__WHAT YOU ARE ASKED TO DO__:
What lines below hold the string "iframe"? Copy them all.

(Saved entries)
*** Block opens ***

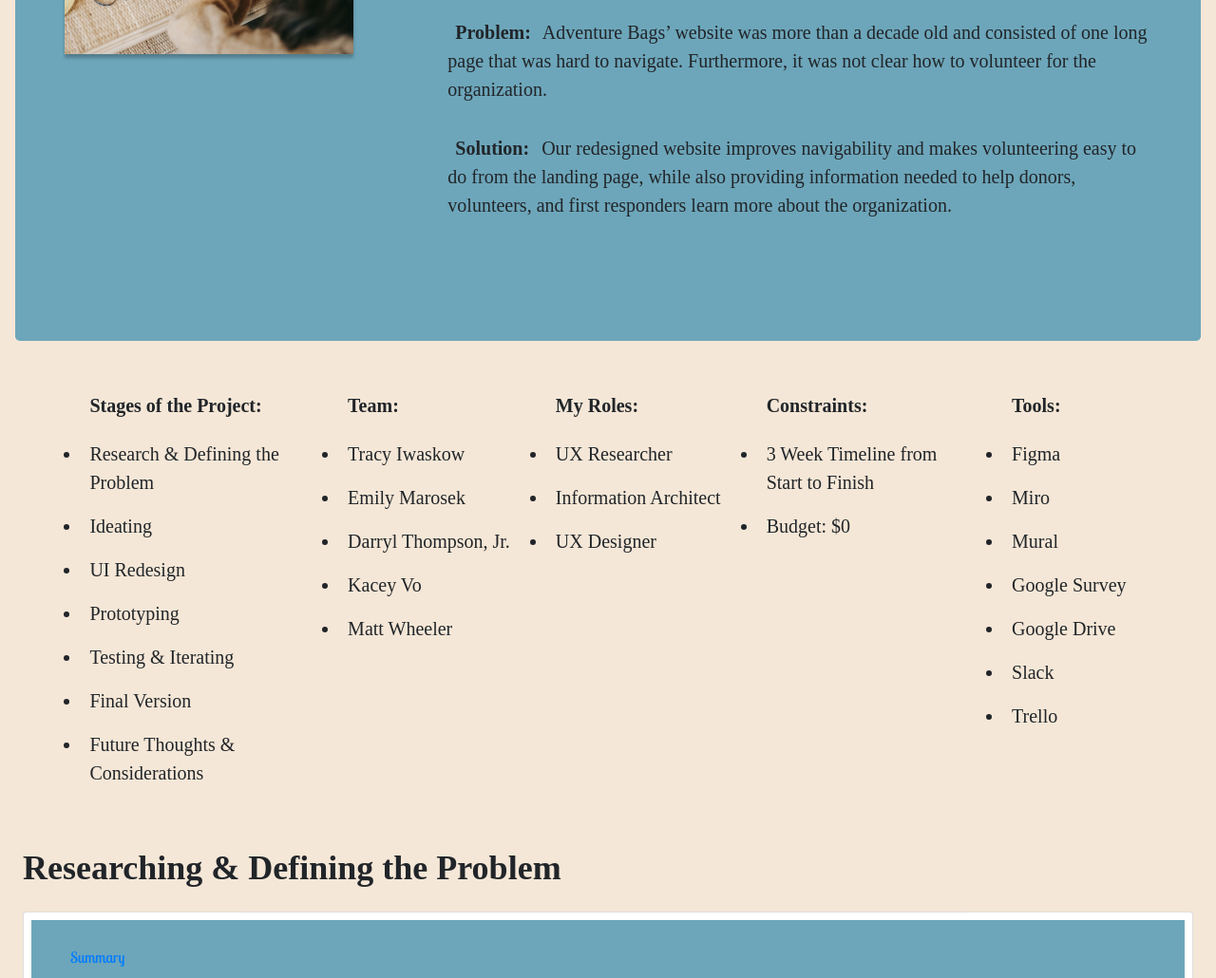
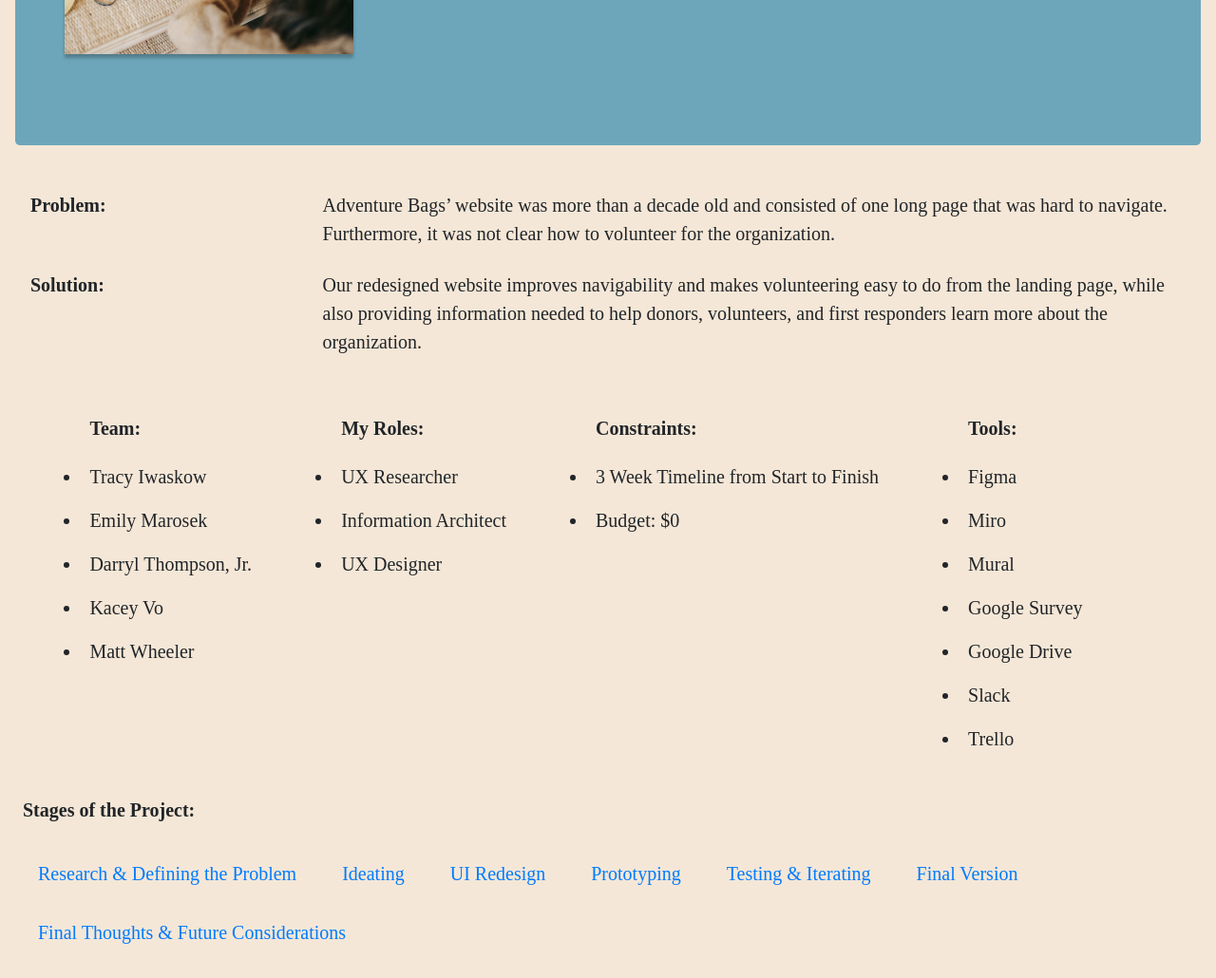
Before and after one commit to trawas/UX_UI_HW_20, a plain HTML site: page index.html in a window 1280 px wide. Shown: the part 429-1459 px from the top of the page at 95% size. Drawn offline with nearby package versions, Linux system fonts and the light colour scheme; a web font is replaced by a local one.

Commit message:
fixing final prototype video

```diff
--- a/CSS/style.css
+++ b/CSS/style.css
@@ -67,9 +67,9 @@ h6 {
     column-gap: 16px;
     padding-left: 5%;
     padding-right: 5%;
-    grid-template-columns: auto auto auto auto auto;
+    grid-template-columns: auto auto auto auto;
     grid-template-areas:
-    "stages" "team" "myRoles" "constraints" "toolsUsed";
+    "team" "myRoles" "constraints" "toolsUsed";
 }
 
 .researchTitle {
@@ -144,6 +144,10 @@ h6 {
     margin-bottom: 16px;
 }
 
+.finalPrototype {
+    flex: content;
+}
 .finalPrototypeMovie {
-    justify-content:  center;
+    padding: 24px 0px;
+    justify-content:  left;
 }
--- a/index.html
+++ b/index.html
@@ -37,26 +37,20 @@
             <div class="container" id="title">
               <h2>Adventure Bags</h2>
               <h4>Nonprofit Website Redesign</h4>
-              <p>Adventure Bags is a Georgia nonprofit that fills backpacks with hygienic and thoughtful items for children entering foster care, providing them through a network of first responders and case workers.</p>
+              <p> Adventure Bags is a Georgia nonprofit that fills backpacks with hygienic and thoughtful items for children entering foster care, providing them through a network of first responders and case workers.</p>
             </div>
-            <ul class="probSol">
-              <p><b>Problem:</b> Adventure Bags’ website was more than a decade old and consisted of one long page that was hard to navigate. Furthermore, it was not clear how to volunteer for the organization.</p>
-              <p><b>Solution:</b> Our redesigned website improves navigability and makes volunteering easy to do from the landing page, while also providing information needed to help donors, volunteers, and first responders learn more about the organization.</p>
-            </ul>
           </div>
         </div>
       </div>
+              <dl class="row probSol">
+                <dt class="col-sm-3"><b>Problem:</b></dt>
+                <dd class="col-sm-9">Adventure Bags’ website was more than a decade old and consisted of one long page that was hard to navigate. Furthermore, it was not clear how to volunteer for the organization.</dd>
+
+                <dt class="col-sm-3"><b>Solution:</b></dt>
+                <dd class="col-sm-9">Our redesigned website improves navigability and makes volunteering easy to do from the landing page, while also providing information needed to help donors, volunteers, and first responders learn more about the organization.</dd>
+              </dl>
+
         <div class="grid2">
-          <ul>
-          <h5 class="stages">Stages of the Project:</h5>
-            <li class="line">Research & Defining the Problem</span>
-            <li class="line">Ideating</span>
-            <li class="line">UI Redesign</span>
-            <li class="line">Prototyping</span>
-            <li class="line">Testing & Iterating</span>
-            <li class="line">Final Version</span>
-            <li class="line">Future Thoughts & Considerations</span>
-          </ul>
           <ul>
             <h5 class="team">Team:</h5>
               <li class="line">Tracy Iwaskow</li>
@@ -88,8 +82,34 @@
           </ul>
         </div>
 
+        <!--Navigation using Bootstrap 4 nav system-->
+        <h5 class="stages">Stages of the Project:</h5>
+        <ul class="nav justify-content-start">
+          <li class="nav-item">
+            <a class="nav-link active" href="#researchTitle">Research & Defining the Problem</a>
+          </li>
+          <li class="nav-item">
+            <a class="nav-link" href="#ideatingTitle">Ideating</a>
+          </li>
+          <li class="nav-item">
+            <a class="nav-link" href="#uiRedesign">UI Redesign</a>
+          </li>
+          <li class="nav-item">
+            <a class="nav-link" href="#prototype">Prototyping</a>
+          </li>
+          <li class="nav-item">
+            <a class="nav-link" href="#testing">Testing & Iterating</a>
+          </li>
+          <li class="nav-item">
+            <a class="nav-link" href="#finalPrototype">Final Version</a>
+          </li>
+          <li class="nav-item">
+            <a class="nav-link" href="#finalThoughts">Final Thoughts & Future Considerations</a>
+          </li>
+        </ul>
+
       <!--Research section using accordion collapse components-->
-      <h6 class="researchTitle">Researching & Defining the Problem</h6>
+      <h6 class="researchTitle" id="researchTitle">Researching & Defining the Problem</h6>
 
       <div class="accordion" id="research">
         <div class="card">
@@ -168,7 +188,7 @@
       </div>
 
       <!--Ideation section using Bootstrap accordion component-->
-      <h6 class="ideatingTitle">Ideating</h6>
+      <h6 class="ideatingTitle" id="ideatingTitle">Ideating</h6>
 
       <div class="accordion" id="ideating">
         <div class="card">
@@ -223,7 +243,7 @@
       </div>
 
 <!--User Interface Redesign Section Using Accordion component-->
-      <h6 class="uiRedesign">UI Redesign</h6>
+      <h6 class="uiRedesign" id="uiRedesign">UI Redesign</h6>
 
       <div class="accordion" id="uiRedesign">
         <div class="card">
@@ -289,16 +309,18 @@
 
         <div class="container" id="evidence">
           <div class="row">
-            <div class="col-1">Wireframes</div>
-            <div class="col-5"><iframe src="images/Wireframes.mp4" width="480" height="264" style="position:relative" frameBorder="0" class="mp4-embed" allowFullScreen padding="8px"></iframe></div>
-            <div class="col-1">Style Guide</div>
-            <div class="col-5"><iframe src="https://giphy.com/embed/7IbvNHrD0Dr5B6ZJ5G" width="480" height="264" style="position:relative" frameBorder="0" class="giphy-embed" allowFullScreen padding="8px"></iframe></div>
+            <div class="col-4">Wireframes</div>
+            <div class="col-8"><iframe src="images/Wireframes.mp4" width="480" height="264" style="position:relative" frameBorder="0" class="mp4-embed" allowFullScreen padding="8px"></iframe></div>
+          </div>
+          <div class="row">
+            <div class="col-4">Style Guide</div>
+            <div class="col-8"><iframe src="https://giphy.com/embed/7IbvNHrD0Dr5B6ZJ5G" width="480" height="264" style="position:relative" frameBorder="0" class="giphy-embed" allowFullScreen padding="8px"></iframe></div>
           </div>
         </div>
       </section>
 
       <!--Testing and Iteration Section Using Accordion Component-->
-      <h6 class="testing">Testing & Iterating</h6>
+      <h6 class="testing" id="testing">Testing & Iterating</h6>
 
       <div class="accordion" id="testingIterating">
         <div class="card">
@@ -369,13 +391,21 @@
       </div>
 
 
-      <!--Final Prototype-->
-      <h6 class="finalProtoype">Final Prototype</h6>
-      <div class="mx-auto finalProtoypeMovie">
-        <iframe src="images/adventureBagsFinalPrototype.mp4" width="480" height="264" style="position:absolute" frameBorder="0" class="mp4-embed" allowFullScreen></iframe>
-      </div>
-      <a href="https//www.figma.com/proto/0U3iuOY2zSohG2ESl7tX3q/Adventure-Bags-Non-Profit?page-id=57%3A2&node-id=85%3A1770&viewport=858%2C281%2C0.06&scaling=scale-down&starting-point-node-id=85%3A1770">Link to prototype</a>
-
+      <!--Final Prototype using Bootstrap 4 col system-->
+      <section class="finalProtoype" id="finalPrototype">
+        <h6>Final Prototype</h6>
+            <p>Our final prototype features quick and easy ways to help Adventure Bags fulfill its mission. Potential volunteers can are invited to learn more about the organization's impact and history while being directed toward getting involved.</p>
+            <div class="container">
+              <div class="col-xs-12 col-sm-12 col-md-6 col-lg-6">
+                <div class="embed-responsive embed-responsive16by9" id="finalProtoypeMovie"></div>
+                   <iframe class="embed-responsive-item" src="images/adventureBagsFinalPrototype.mp4" frameBorder="0" allowFullScreen></iframe>
+                </div>
+              </div>
+              <div id="figmaPrototype">
+                <a href="https//www.figma.com/proto/0U3iuOY2zSohG2ESl7tX3q/Adventure-Bags-Non-Profit?page-id=57%3A2&node-id=85%3A1770&viewport=858%2C281%2C0.06&scaling=scale-down&starting-point-node-id=85%3A1770">Link to prototype</a>
+              </div>
+            </div>
+      </section>
 
     <!--Final Thoughts and Considerations-->
       <section id="finalThoughts">
```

*** Block closes ***

__SOLUTION TO THE EXERCISE__:
-            <div class="col-5"><iframe src="images/Wireframes.mp4" width="480" height="264" style="position:relative" frameBorder="0" class="mp4-embed" allowFullScreen padding="8px"></iframe></div>
-            <div class="col-5"><iframe src="https://giphy.com/embed/7IbvNHrD0Dr5B6ZJ5G" width="480" height="264" style="position:relative" frameBorder="0" class="giphy-embed" allowFullScreen padding="8px"></iframe></div>
+            <div class="col-8"><iframe src="images/Wireframes.mp4" width="480" height="264" style="position:relative" frameBorder="0" class="mp4-embed" allowFullScreen padding="8px"></iframe></div>
+            <div class="col-8"><iframe src="https://giphy.com/embed/7IbvNHrD0Dr5B6ZJ5G" width="480" height="264" style="position:relative" frameBorder="0" class="giphy-embed" allowFullScreen padding="8px"></iframe></div>
-        <iframe src="images/adventureBagsFinalPrototype.mp4" width="480" height="264" style="position:absolute" frameBorder="0" class="mp4-embed" allowFullScreen></iframe>
+                   <iframe class="embed-responsive-item" src="images/adventureBagsFinalPrototype.mp4" frameBorder="0" allowFullScreen></iframe>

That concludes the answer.